Call for papers: Inequities in health and health systems in Latin America and the Caribbean
We are seeking contributions for an article collection that showcases research on inequities in health and health systems in Latin America and the Caribbean. The collection will contribute to the understanding and development of pro-equity policies that can strengthen national health systems in this region, and improve access to quality health services for the underserved on the road to achieving universal health coverage.
International Journal for Equity in Health is published continuously online-only. We encourage you to sign up to receive free email alerts to keep up to date with all of the latest articles by registering here.
Featured collection: Showcasing social science approaches to health systems and policy research

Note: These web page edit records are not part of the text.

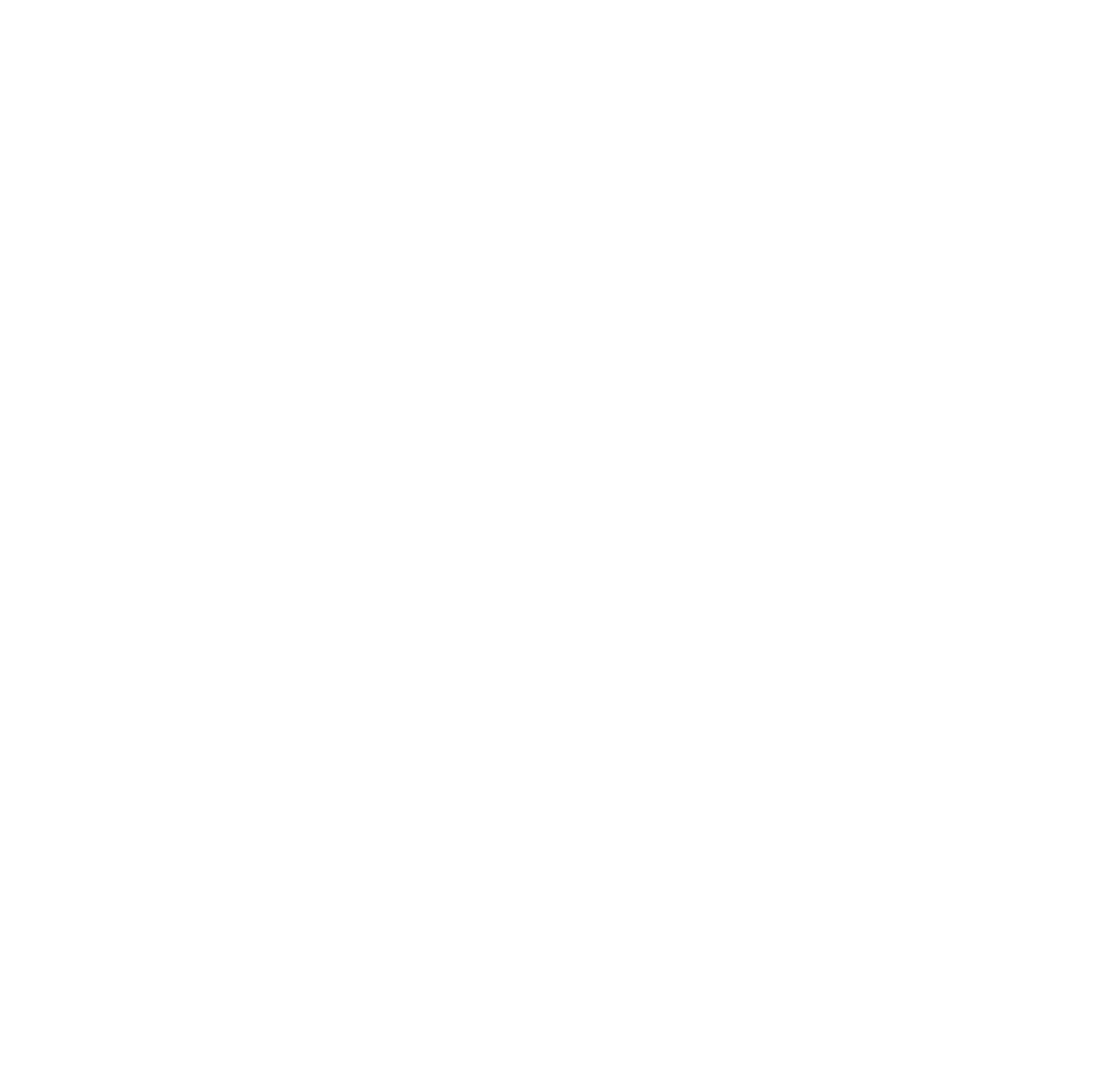
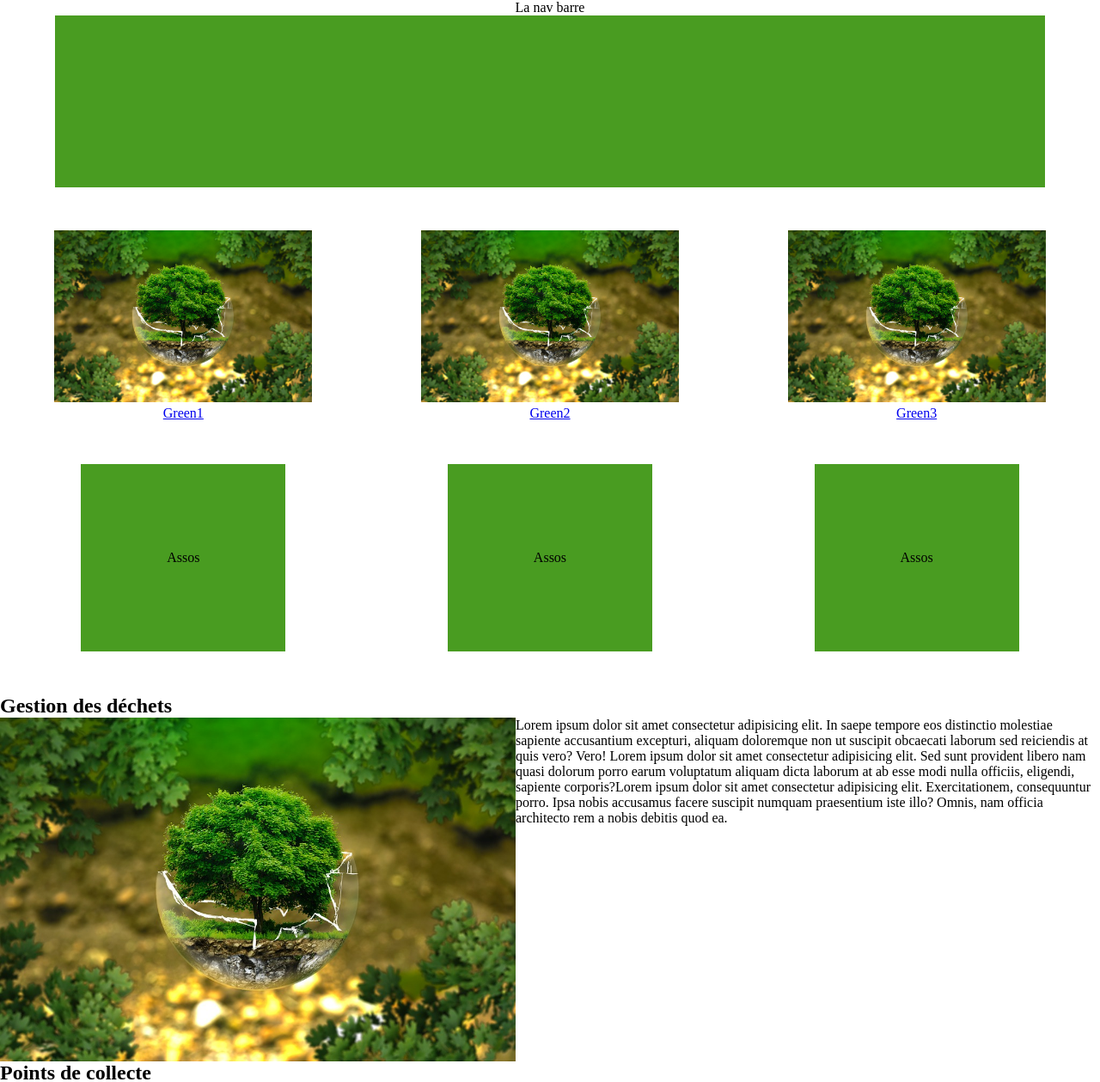
Before and after one commit to Vogi28/Project_AAD, a plain HTML site: page index.html in a window 1280 px wide. Shown: the top 1259 px of the page at 86% size. Before the commit the page ends 800 px from the top, so only its background shows below. Drawn offline with Linux system fonts and the light colour scheme.

Commit message:
H-P avec partie actions et  gest dechets

```diff
--- a/index.html
+++ b/index.html
@@ -1,11 +1,108 @@
 <!DOCTYPE html>
 <html lang="en">
+
 <head>
     <meta charset="UTF-8">
     <meta name="viewport" content="width=device-width, initial-scale=1.0">
     <title>ACTIONS ASSOCIATIONS DECHETS</title>
+    <link rel="stylesheet" href="style.css">
 </head>
+
 <body>
+    <header>
+        <Nav>
+            <p>La nav barre</p>
+        </Nav>
+    </header>
+    <section class="banner">
+        <!-- <img src="" alt=""> -->
+        <p class="img"> </p>
+    </section>
+    <section>
+        <figure class="actions_container">
+            <a href="#"><img class="actions_item" title="green" src="green.jpg" alt="" width="300px" height="auto">
+                <figcaption>Green1</figcaption>
+            </a>
 
+            <a href="#"><img class="actions_item" title="green" src="green.jpg" alt="" width="300px" height="auto">
+                <figcaption>Green2</figcaption>
+            </a>
+
+            <a href="#"><img class="actions_item" title="green" src="green.jpg" alt="" width="300px" height="auto">
+                <figcaption>Green3</figcaption>
+            </a>
+        </figure>
+    </section>
+    <section class="assos_container">
+        <div class="assos">
+            <p>Assos</p>
+        </div>
+        <div class="assos">
+            <p>Assos</p>
+        </div>
+        <div class="assos">
+            <p>Assos</p>
+        </div>
+    </section>
+    <section>
+        <div>
+            <h2>Gestion des déchets</h2>
+            <div class="img_txt">
+                <img src="green.jpg" alt="" width="600px" height="auto">
+                <p>
+                    Lorem ipsum dolor sit amet consectetur adipisicing elit. In saepe tempore eos distinctio molestiae
+                    sapiente
+                    accusantium excepturi, aliquam doloremque non ut suscipit obcaecati laborum sed reiciendis at quis
+                    vero?
+                    Vero! Lorem ipsum dolor sit amet consectetur adipisicing elit. Sed sunt provident libero nam quasi
+                    dolorum
+                    porro earum voluptatum aliquam dicta laborum at ab esse modi nulla officiis, eligendi, sapiente
+                    corporis?Lorem ipsum dolor sit amet consectetur adipisicing elit. Exercitationem, consequuntur
+                    porro.
+                    Ipsa
+                    nobis accusamus facere suscipit numquam praesentium iste illo? Omnis, nam officia architecto rem a
+                    nobis
+                    debitis quod ea.
+                </p>
+            </div>
+    </section>
+    <section class="collect_point">
+        <h2>Points de collecte</h2>
+        <div class="img_txt">
+            <img src="green.jpg" alt="" width="600px" height="auto">
+            <p>
+                Lorem ipsum dolor sit amet consectetur adipisicing elit. In saepe tempore eos distinctio molestiae
+                sapiente
+                accusantium excepturi, aliquam doloremque non ut suscipit obcaecati laborum sed reiciendis at quis vero?
+                Vero! Lorem ipsum dolor sit amet consectetur adipisicing elit. Sed sunt provident libero nam quasi
+                dolorum
+                porro earum voluptatum aliquam dicta laborum at ab esse modi nulla officiis, eligendi, sapiente
+                corporis?Lorem ipsum dolor sit amet consectetur adipisicing elit. Exercitationem, consequuntur porro.
+                Ipsa
+                nobis accusamus facere suscipit numquam praesentium iste illo? Omnis, nam officia architecto rem a nobis
+                debitis quod ea.
+            </p>
+        </div>
+    </section>
+    <section class="form">
+        <h2>Contact Us</h2>
+        <form action="">
+            <p><input type="text" placeholder="A"></p>
+            <p><input type="text" placeholder="B"></p>
+            <p><input type="text" placeholder="C"></p>
+            <p><input type="text" placeholder="D"></p>
+        </form>
+    </section>
+    <footer>
+        <div class="footer">
+            <p>A</p>
+            <p>A</p>
+            <p>A</p>
+            <p>A</p>
+            <p>A</p>
+            <p>A</p>
+        </div>
+    </footer>
 </body>
+
 </html>
--- /dev/null
+++ b/style.css
@@ -0,0 +1,76 @@
+* {
+    margin: 0;
+    padding: 0;
+    box-sizing: border-box;
+}
+
+nav {
+    display: flex;
+    justify-content: center;
+}
+
+.banner {
+    display: flex;
+    justify-content: center;
+}
+
+.img {
+    display: flex;
+    background-color: #499c21;
+    width: 90%;
+    padding: 100px;
+    margin: 0 0 50px 0;
+}
+
+figure {
+    text-decoration: none;
+
+}
+
+.actions_container {
+    display: flex;
+    justify-content: space-around;
+    text-decoration: none;
+}
+
+.actions_item {
+    text-decoration: none;
+}
+
+figcaption {
+    text-align: center;
+}
+
+.assos_container {
+    display: flex;
+    justify-content: space-around;
+}
+
+.assos {
+    padding: 100px;
+    margin: 50px 10px;
+    background-color: #499c21;
+}
+
+.img_txt {
+    display: flex;
+}
+
+.img_left {
+    float: left;
+}
+
+.form {
+    display: flex;
+    flex-direction: column;
+    align-items: center;
+}
+
+footer {
+    display: flex;
+    justify-content: center;
+    background-color: #f5cd3d;
+    width: 90%;
+    padding: 50px;
+    margin: 10px;
+}
```
Also changed, not shown: actions1.html (added, +14 -0 lines), green.jpg (added).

This collection represents a critical response to the frequent silencing of qualitative, social science research approaches in mainstream public health journals and the study of equity in health. Presented by SHAPES, a thematic working group of Health Systems Global, this collection showcases how qualitative and theory-driven approaches can contribute to better promoting equity in health within the field of HPSR.
At a time when health inequalities across the world are widespread and often increasing, International Journal for Equity in Health provides a highly visible forum where strong evidence relevant to the search for, and attainment of, equity in health can be found. Served by a globally recognized editorial board, the journal publishes research which improves the understanding of issues that influence the health of populations and shapes evidence-based decisions by health policy-makers.
International Journal for Equity in Health focuses on disseminating influential research which examines the political, policy-related, economic, social, and health systems- and services-related influences, particularly with regard to identifying and understanding the systematic differences in distributions of one or more aspects of health in population groups defined demographically, geographically, or socially.